Today, for the second time in two weeks, I not only got to look at the entire notebook, but I also got to hold it too. I don’t believe it’s ever been out on display, and I’m quite certain that only a very, very small handful of people have ever seen it since it went into the OHS collection. The staff got it out and allowed me to look at it at the last meeting two weeks ago, but Edd missed the meeting due to illness. He was there today, so today was his turn, and we both got to hold it and look at it in detail.
I wanted to take a photo of Morgan’s signature and post it here, but the staff would not allow me to do so, which I do understand. The signature says, “Jno. H. Morgan, Brig. Gen. C.S.A. Lexington, Ky.” Morgan had neat, tight handwriting. One of the things that I have always enjoyed about handling Civil War documents is to appreciate the beautiful penmanship that even men had in those days, and the signatures in the notebook are no exception.
Scans of Morgan’s, Duke’s, and a few of his other officers will be included on one of the interpretive panels in the new kiosk on the battlefield, so if you ever visit the Buffington Island battlefield and see the likenesses of those signatures, you will know where they came from.
OHS also has the key to Morgan’s prison cell, as well as the Henry rifle of Major Daniel McCook, the patriarch of the Fighting McCooks, who was killed by the first volley at Buffington Island.
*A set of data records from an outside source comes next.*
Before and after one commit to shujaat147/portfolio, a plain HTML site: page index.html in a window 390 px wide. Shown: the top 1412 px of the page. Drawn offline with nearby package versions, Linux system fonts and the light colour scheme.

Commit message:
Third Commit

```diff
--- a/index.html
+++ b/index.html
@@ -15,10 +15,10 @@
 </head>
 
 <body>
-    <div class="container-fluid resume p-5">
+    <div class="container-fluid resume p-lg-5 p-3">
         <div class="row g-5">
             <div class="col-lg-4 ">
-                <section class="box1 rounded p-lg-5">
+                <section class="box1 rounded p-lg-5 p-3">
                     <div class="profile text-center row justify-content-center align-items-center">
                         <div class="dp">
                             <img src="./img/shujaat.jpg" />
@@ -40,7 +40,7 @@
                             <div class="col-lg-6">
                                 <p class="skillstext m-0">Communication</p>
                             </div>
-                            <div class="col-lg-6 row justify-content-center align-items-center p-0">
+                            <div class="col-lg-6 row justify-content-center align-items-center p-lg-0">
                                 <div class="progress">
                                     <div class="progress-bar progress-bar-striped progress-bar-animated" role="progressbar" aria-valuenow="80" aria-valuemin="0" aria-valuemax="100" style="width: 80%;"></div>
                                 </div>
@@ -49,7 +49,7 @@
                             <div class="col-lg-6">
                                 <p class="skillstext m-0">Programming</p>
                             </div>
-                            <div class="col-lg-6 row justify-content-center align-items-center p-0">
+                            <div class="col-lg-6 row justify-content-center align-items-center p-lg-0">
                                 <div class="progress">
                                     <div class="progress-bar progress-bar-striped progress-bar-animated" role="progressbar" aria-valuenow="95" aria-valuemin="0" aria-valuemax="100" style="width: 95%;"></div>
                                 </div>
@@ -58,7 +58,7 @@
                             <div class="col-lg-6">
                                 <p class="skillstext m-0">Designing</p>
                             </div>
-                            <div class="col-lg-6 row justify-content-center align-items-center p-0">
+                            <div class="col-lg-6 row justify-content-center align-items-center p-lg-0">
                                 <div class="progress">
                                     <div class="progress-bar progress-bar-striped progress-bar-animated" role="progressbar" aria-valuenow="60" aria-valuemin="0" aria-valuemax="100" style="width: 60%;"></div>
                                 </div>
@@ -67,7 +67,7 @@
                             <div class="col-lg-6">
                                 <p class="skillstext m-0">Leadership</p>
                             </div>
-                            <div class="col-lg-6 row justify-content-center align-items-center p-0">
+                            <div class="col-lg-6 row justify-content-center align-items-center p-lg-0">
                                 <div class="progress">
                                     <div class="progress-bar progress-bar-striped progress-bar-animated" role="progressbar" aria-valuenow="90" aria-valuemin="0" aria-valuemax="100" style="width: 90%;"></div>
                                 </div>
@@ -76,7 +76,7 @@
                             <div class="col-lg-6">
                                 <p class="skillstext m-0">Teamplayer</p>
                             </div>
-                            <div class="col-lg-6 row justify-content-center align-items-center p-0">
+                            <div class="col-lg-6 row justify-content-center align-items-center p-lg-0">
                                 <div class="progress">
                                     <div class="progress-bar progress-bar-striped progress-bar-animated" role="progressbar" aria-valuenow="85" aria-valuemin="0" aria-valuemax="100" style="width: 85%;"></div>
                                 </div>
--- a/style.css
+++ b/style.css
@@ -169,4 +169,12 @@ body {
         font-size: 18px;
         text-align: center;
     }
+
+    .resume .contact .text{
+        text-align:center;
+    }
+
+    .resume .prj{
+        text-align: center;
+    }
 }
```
The photo of Major McCook that will appear in the kiosk shows him holding the so-called “McCook Rifle”, and that same weapon can be seen in the museum at OHS.
One of the fringe benefits of the work I do is getting to see stuff like what I saw today, and I never take that for granted. I’m just sorry that I can’t put up a photo of the notebook or of Morgan’s signature here.Scridb filter